The number one complaint patients report on our clients' surveys is the amount of time they wait to see the doctor. You would think this would only show up in large practices, but that's far from the case. Give a doctor 30 minutes for an office visit, and he'll take 35. Give him 40, he'll take 45. The adage “nature abhors a vacuum” certainly applies to how O.D.s manage their time.

Here are ways to reduce patient wait time in your practice.

Time for the reality check

First, and perhaps most importantly, it's time for a reality check. Yes, I know you're a personable, funny, caring doctor. “My patients love me” is something we hear all the time. However, they love other things more — they just won't tell you.
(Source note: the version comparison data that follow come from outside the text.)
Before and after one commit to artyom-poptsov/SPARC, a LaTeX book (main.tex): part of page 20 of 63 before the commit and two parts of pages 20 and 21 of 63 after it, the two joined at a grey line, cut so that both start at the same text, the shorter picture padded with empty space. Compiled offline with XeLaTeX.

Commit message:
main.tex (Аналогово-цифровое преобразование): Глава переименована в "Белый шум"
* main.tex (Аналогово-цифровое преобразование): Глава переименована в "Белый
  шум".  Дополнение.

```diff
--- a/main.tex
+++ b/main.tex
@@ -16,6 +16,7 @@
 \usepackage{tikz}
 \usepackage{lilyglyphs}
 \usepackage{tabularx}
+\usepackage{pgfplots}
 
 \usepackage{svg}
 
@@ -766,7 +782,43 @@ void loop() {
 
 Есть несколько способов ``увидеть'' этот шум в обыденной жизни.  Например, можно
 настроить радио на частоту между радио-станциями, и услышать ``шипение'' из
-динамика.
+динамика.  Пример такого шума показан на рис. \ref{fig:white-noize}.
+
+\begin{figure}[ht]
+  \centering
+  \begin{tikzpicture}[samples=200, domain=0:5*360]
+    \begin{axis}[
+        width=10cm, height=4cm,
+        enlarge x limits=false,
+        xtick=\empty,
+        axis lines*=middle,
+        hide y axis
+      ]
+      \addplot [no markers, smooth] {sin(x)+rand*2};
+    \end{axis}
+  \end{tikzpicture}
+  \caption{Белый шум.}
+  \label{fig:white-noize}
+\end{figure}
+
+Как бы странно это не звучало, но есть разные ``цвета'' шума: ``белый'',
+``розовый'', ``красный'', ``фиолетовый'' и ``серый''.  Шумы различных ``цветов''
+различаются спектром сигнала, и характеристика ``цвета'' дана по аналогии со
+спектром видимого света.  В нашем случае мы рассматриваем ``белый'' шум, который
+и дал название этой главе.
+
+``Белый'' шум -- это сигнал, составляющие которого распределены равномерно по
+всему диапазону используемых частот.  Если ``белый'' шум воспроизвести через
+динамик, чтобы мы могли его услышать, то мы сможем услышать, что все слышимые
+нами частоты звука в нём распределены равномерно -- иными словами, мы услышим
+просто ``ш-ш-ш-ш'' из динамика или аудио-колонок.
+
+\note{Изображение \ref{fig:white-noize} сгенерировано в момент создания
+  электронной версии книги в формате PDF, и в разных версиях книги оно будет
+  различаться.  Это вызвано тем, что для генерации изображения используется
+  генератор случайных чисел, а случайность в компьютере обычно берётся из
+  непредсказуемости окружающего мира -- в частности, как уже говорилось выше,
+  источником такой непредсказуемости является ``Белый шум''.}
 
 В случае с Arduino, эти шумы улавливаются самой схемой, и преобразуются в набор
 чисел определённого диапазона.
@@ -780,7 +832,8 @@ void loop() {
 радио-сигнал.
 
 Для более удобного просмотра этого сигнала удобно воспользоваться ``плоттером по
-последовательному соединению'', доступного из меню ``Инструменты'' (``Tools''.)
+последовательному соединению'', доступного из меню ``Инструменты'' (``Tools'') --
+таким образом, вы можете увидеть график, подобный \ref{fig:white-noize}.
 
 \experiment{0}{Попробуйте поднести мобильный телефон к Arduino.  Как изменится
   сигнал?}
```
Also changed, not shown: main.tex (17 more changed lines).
So, while you're patient appears to enjoy your non-clinical small talk, keep in mind that many (and in our experience, most) will not tell you, “Shut up, and take care of my eyes.” But, they'll tell a seemingly disinterested third-party observer (that would be our consultants during a patient exit interview). The moral of the story? Non-clinical small talk is fine — but keep it short. Your patients don't care as much about your private life or enjoy sharing theirs with you as much as you might think. In fact, they would prefer not to spend any unnecessary time in your practice.

Shorten time slots

Next, if your current appointment template is determined by how many slots the printer put on each page of your appointment book, it's time for you to take control of your practice instead of leaving it up to Staples. Do you book 30-minute slots because that's how your paper book or software is set up? If so, to decrease patient waiting time, make your appointment slots shorter — for example from 30 to 25 minutes. No, that's not a typo. I meant shorter, not longer, and here's why.

Remember, nature abhors a vacuum. So, if you allow yourself more time for a patient visit, and don't do anything to decrease the amount of patients who need to see you, you might put a band-aid on the patient wait time problem for patients inside your practice, but you now have fewer slots available. That means that patients outside the practice are waiting longer to see you. Instead of scheduling an appointment in four days, it might now take six. Or as often happens, when you increase appointment time slots, which decreases the absolute number of appointments, those patients who have an emergency will invariably now wait longer once they finally do get to your office.

Take the challenge

Doctors often challenge the notion of shorter time slots by arguing, “I can't do the amount of work in less time.” Oh really? If I were to say to you, “Do your 30-minute exam in 25 minutes,” you don't think you could do that and provide the same amount of care you provide now? How's this for a real life example: During the last appointments before your vacation, don't you do things in less time? Sorry to be harsh, but the reality is most of us can work faster without a compromise in quality if we absolutely have to. And if you want your patients to be happy and stay with your practice — the same ones who you think love you and aren't complaining — then you absolutely have to. OM


Optometric Management, Issue: October 2009